Materials provided START
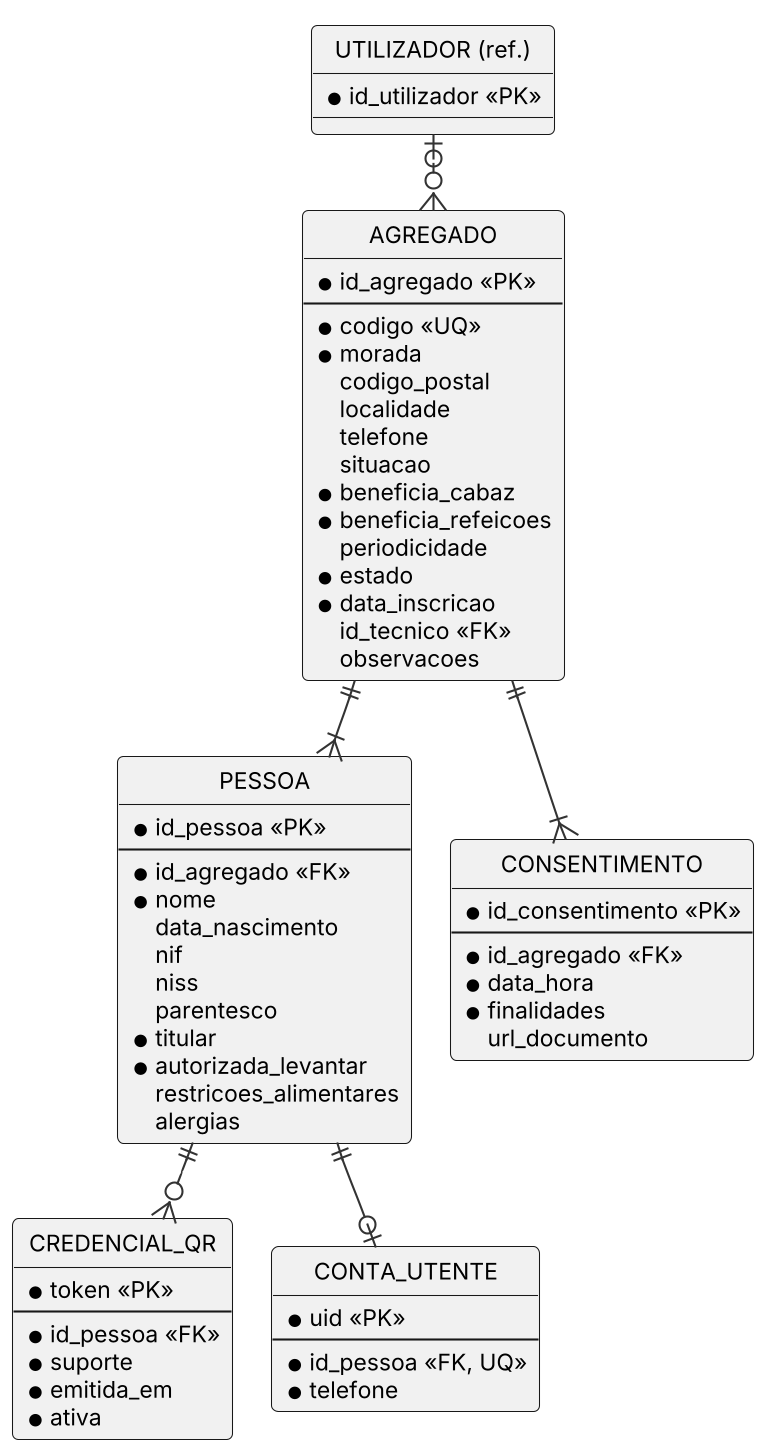
The PlantUML diagram Docs/diagramas/er_agregados.png in Miguel31028/GASC, before a commit.
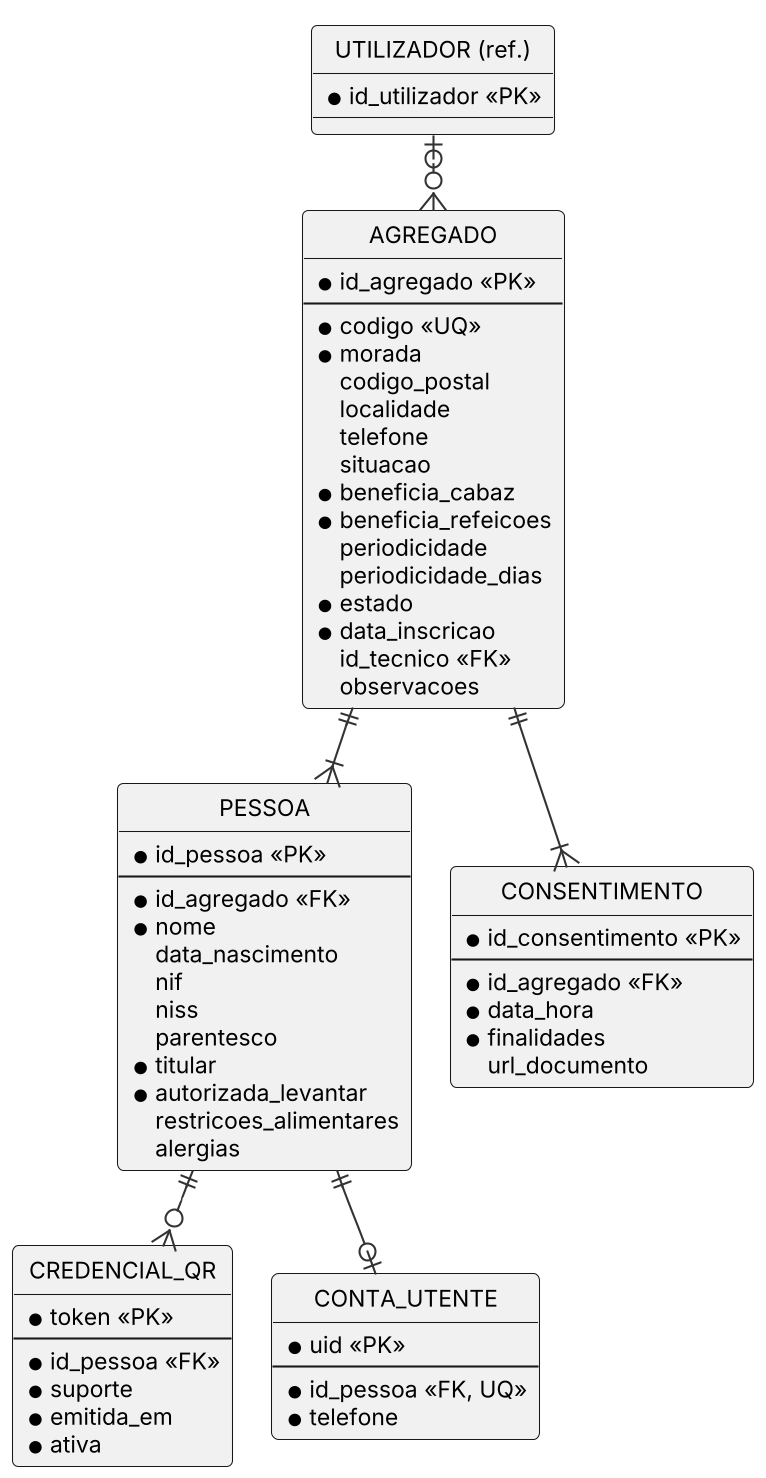
The same file after the commit.

What changed in the source:
```diff
@@ -14,6 +14,7 @@
   * beneficia_cabaz
   * beneficia_refeicoes
   periodicidade
+  periodicidade_dias
   * estado
   * data_inscricao
   id_tecnico <<FK>>
```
Materials provided END
** Directions **
How many of the lines above include the string "commit"? Only the number should be written.

** Task response **
2